Version difference data:
◇ ◇ ◇ ◇ ◇ ◇ ◇
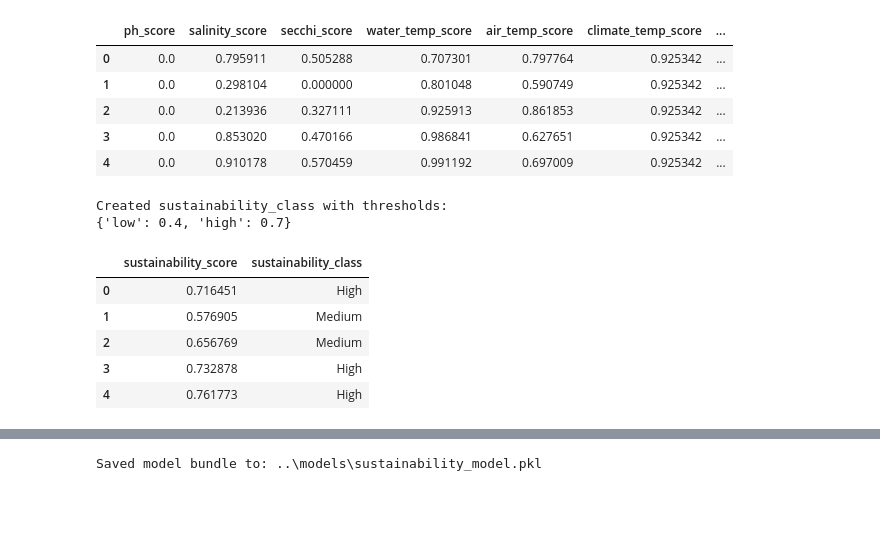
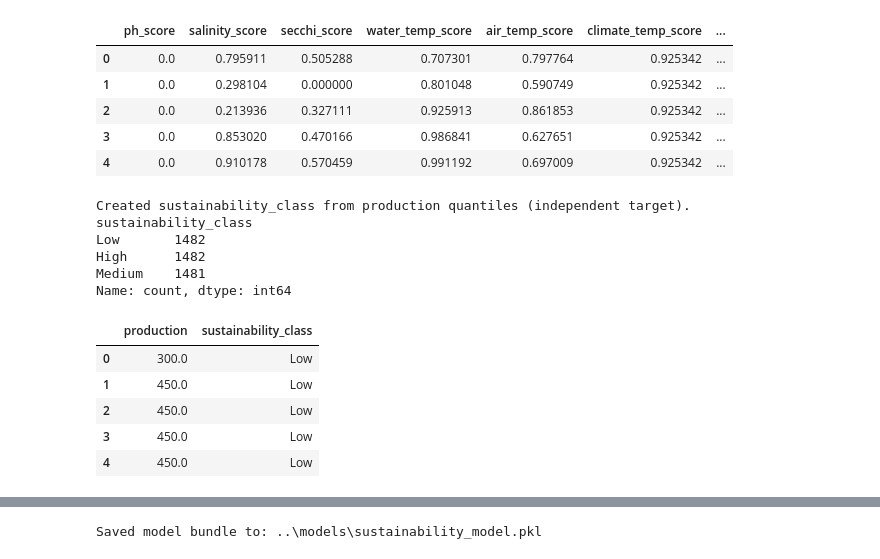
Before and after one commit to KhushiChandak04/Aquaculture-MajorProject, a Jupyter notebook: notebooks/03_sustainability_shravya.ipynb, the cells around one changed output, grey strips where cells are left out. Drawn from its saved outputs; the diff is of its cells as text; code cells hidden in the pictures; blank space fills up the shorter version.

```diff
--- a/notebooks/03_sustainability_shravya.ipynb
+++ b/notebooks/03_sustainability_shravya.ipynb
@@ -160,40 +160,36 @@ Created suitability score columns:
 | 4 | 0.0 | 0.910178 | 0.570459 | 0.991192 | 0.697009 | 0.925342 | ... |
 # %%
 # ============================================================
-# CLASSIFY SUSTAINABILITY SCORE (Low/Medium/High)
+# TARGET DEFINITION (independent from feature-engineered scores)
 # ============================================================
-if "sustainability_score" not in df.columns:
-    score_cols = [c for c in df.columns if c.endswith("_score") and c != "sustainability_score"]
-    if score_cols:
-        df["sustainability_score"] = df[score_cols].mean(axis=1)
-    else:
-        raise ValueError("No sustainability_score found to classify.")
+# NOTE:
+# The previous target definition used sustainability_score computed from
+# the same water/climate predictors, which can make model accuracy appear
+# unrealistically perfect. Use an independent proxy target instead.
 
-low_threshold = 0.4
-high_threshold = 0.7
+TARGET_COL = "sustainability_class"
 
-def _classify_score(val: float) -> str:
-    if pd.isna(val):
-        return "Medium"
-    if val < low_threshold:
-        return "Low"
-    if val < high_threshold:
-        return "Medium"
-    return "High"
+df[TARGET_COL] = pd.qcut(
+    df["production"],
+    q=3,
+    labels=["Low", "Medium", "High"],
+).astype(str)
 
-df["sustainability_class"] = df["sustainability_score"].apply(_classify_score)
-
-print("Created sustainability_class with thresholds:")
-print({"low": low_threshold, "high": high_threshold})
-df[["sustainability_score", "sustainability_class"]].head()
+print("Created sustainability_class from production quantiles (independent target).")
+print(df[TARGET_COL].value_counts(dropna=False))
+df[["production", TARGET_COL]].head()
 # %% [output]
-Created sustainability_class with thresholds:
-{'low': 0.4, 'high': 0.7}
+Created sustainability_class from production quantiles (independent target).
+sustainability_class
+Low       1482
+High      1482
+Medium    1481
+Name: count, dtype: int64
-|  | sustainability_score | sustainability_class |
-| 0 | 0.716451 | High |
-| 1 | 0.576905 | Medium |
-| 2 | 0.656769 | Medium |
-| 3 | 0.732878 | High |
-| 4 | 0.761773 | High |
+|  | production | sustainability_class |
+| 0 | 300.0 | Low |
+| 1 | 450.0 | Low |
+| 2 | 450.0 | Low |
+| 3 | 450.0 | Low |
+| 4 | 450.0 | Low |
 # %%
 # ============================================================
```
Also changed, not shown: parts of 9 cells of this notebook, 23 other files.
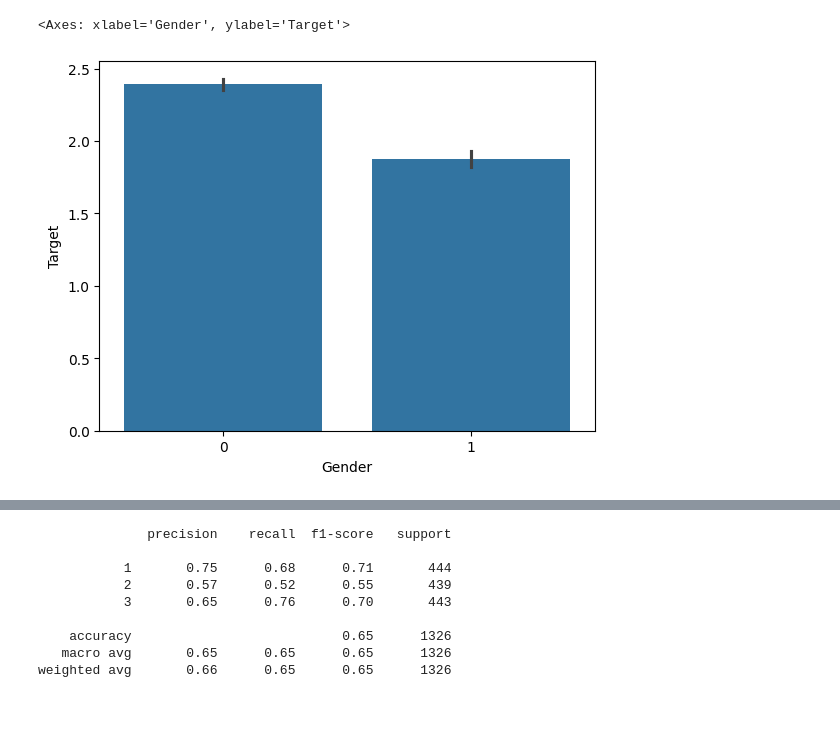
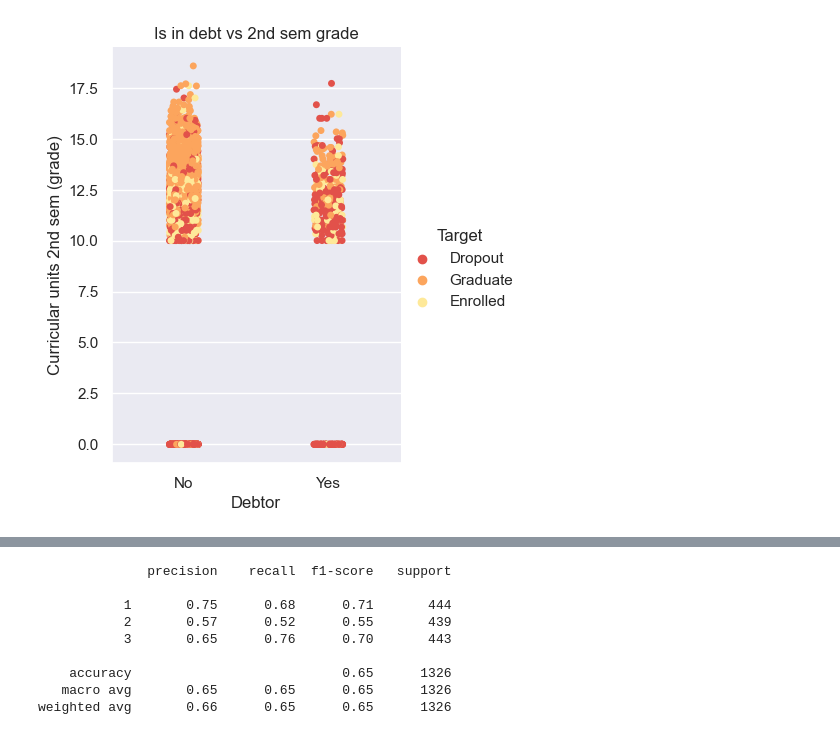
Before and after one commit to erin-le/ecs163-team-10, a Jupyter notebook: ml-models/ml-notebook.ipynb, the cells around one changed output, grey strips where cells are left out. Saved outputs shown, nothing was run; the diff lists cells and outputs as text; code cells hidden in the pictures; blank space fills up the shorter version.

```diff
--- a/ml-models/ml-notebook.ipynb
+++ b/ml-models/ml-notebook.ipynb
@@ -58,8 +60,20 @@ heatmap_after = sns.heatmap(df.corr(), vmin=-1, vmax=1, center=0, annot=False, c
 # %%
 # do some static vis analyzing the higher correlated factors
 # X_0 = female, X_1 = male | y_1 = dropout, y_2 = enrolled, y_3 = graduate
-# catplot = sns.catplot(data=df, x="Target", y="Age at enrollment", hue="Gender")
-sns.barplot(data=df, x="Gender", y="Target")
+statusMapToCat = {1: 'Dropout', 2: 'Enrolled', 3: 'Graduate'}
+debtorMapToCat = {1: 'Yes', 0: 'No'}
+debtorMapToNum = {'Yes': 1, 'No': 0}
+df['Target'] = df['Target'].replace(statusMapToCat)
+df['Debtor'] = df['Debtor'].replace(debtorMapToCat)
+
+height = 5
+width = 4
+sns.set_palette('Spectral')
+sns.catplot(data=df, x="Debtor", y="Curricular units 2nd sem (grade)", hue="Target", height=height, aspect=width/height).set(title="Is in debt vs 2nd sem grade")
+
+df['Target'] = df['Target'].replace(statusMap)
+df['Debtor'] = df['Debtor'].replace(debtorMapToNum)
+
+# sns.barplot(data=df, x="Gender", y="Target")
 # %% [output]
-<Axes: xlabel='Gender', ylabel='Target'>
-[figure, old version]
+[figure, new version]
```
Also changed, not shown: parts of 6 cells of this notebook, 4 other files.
◇ ◇ ◇ ◇ ◇ ◇ ◇
**WORK REQUIRED**: What you output should match the records line for line, minus the pictures.

**ANSWER TO THE EXERCISE**:
Before and after one commit to KhushiChandak04/Aquaculture-MajorProject, a Jupyter notebook: notebooks/03_sustainability_shravya.ipynb, the cells around one changed output, grey strips where cells are left out. Drawn from its saved outputs; the diff is of its cells as text; code cells hidden in the pictures; blank space fills up the shorter version.

```diff
--- a/notebooks/03_sustainability_shravya.ipynb
+++ b/notebooks/03_sustainability_shravya.ipynb
@@ -160,40 +160,36 @@ Created suitability score columns:
 | 4 | 0.0 | 0.910178 | 0.570459 | 0.991192 | 0.697009 | 0.925342 | ... |
 # %%
 # ============================================================
-# CLASSIFY SUSTAINABILITY SCORE (Low/Medium/High)
+# TARGET DEFINITION (independent from feature-engineered scores)
 # ============================================================
-if "sustainability_score" not in df.columns:
-    score_cols = [c for c in df.columns if c.endswith("_score") and c != "sustainability_score"]
-    if score_cols:
-        df["sustainability_score"] = df[score_cols].mean(axis=1)
-    else:
-        raise ValueError("No sustainability_score found to classify.")
+# NOTE:
+# The previous target definition used sustainability_score computed from
+# the same water/climate predictors, which can make model accuracy appear
+# unrealistically perfect. Use an independent proxy target instead.
 
-low_threshold = 0.4
-high_threshold = 0.7
+TARGET_COL = "sustainability_class"
 
-def _classify_score(val: float) -> str:
-    if pd.isna(val):
-        return "Medium"
-    if val < low_threshold:
-        return "Low"
-    if val < high_threshold:
-        return "Medium"
-    return "High"
+df[TARGET_COL] = pd.qcut(
+    df["production"],
+    q=3,
+    labels=["Low", "Medium", "High"],
+).astype(str)
 
-df["sustainability_class"] = df["sustainability_score"].apply(_classify_score)
-
-print("Created sustainability_class with thresholds:")
-print({"low": low_threshold, "high": high_threshold})
-df[["sustainability_score", "sustainability_class"]].head()
+print("Created sustainability_class from production quantiles (independent target).")
+print(df[TARGET_COL].value_counts(dropna=False))
+df[["production", TARGET_COL]].head()
 # %% [output]
-Created sustainability_class with thresholds:
-{'low': 0.4, 'high': 0.7}
+Created sustainability_class from production quantiles (independent target).
+sustainability_class
+Low       1482
+High      1482
+Medium    1481
+Name: count, dtype: int64
-|  | sustainability_score | sustainability_class |
-| 0 | 0.716451 | High |
-| 1 | 0.576905 | Medium |
-| 2 | 0.656769 | Medium |
-| 3 | 0.732878 | High |
-| 4 | 0.761773 | High |
+|  | production | sustainability_class |
+| 0 | 300.0 | Low |
+| 1 | 450.0 | Low |
+| 2 | 450.0 | Low |
+| 3 | 450.0 | Low |
+| 4 | 450.0 | Low |
 # %%
 # ============================================================
```
Also changed, not shown: parts of 9 cells of this notebook, 23 other files.
Before and after one commit to erin-le/ecs163-team-10, a Jupyter notebook: ml-models/ml-notebook.ipynb, the cells around one changed output, grey strips where cells are left out. Saved outputs shown, nothing was run; the diff lists cells and outputs as text; code cells hidden in the pictures; blank space fills up the shorter version.

```diff
--- a/ml-models/ml-notebook.ipynb
+++ b/ml-models/ml-notebook.ipynb
@@ -58,8 +60,20 @@ heatmap_after = sns.heatmap(df.corr(), vmin=-1, vmax=1, center=0, annot=False, c
 # %%
 # do some static vis analyzing the higher correlated factors
 # X_0 = female, X_1 = male | y_1 = dropout, y_2 = enrolled, y_3 = graduate
-# catplot = sns.catplot(data=df, x="Target", y="Age at enrollment", hue="Gender")
-sns.barplot(data=df, x="Gender", y="Target")
+statusMapToCat = {1: 'Dropout', 2: 'Enrolled', 3: 'Graduate'}
+debtorMapToCat = {1: 'Yes', 0: 'No'}
+debtorMapToNum = {'Yes': 1, 'No': 0}
+df['Target'] = df['Target'].replace(statusMapToCat)
+df['Debtor'] = df['Debtor'].replace(debtorMapToCat)
+
+height = 5
+width = 4
+sns.set_palette('Spectral')
+sns.catplot(data=df, x="Debtor", y="Curricular units 2nd sem (grade)", hue="Target", height=height, aspect=width/height).set(title="Is in debt vs 2nd sem grade")
+
+df['Target'] = df['Target'].replace(statusMap)
+df['Debtor'] = df['Debtor'].replace(debtorMapToNum)
+
+# sns.barplot(data=df, x="Gender", y="Target")
 # %% [output]
-<Axes: xlabel='Gender', ylabel='Target'>
-[figure, old version]
+[figure, new version]
```
Also changed, not shown: parts of 6 cells of this notebook, 4 other files.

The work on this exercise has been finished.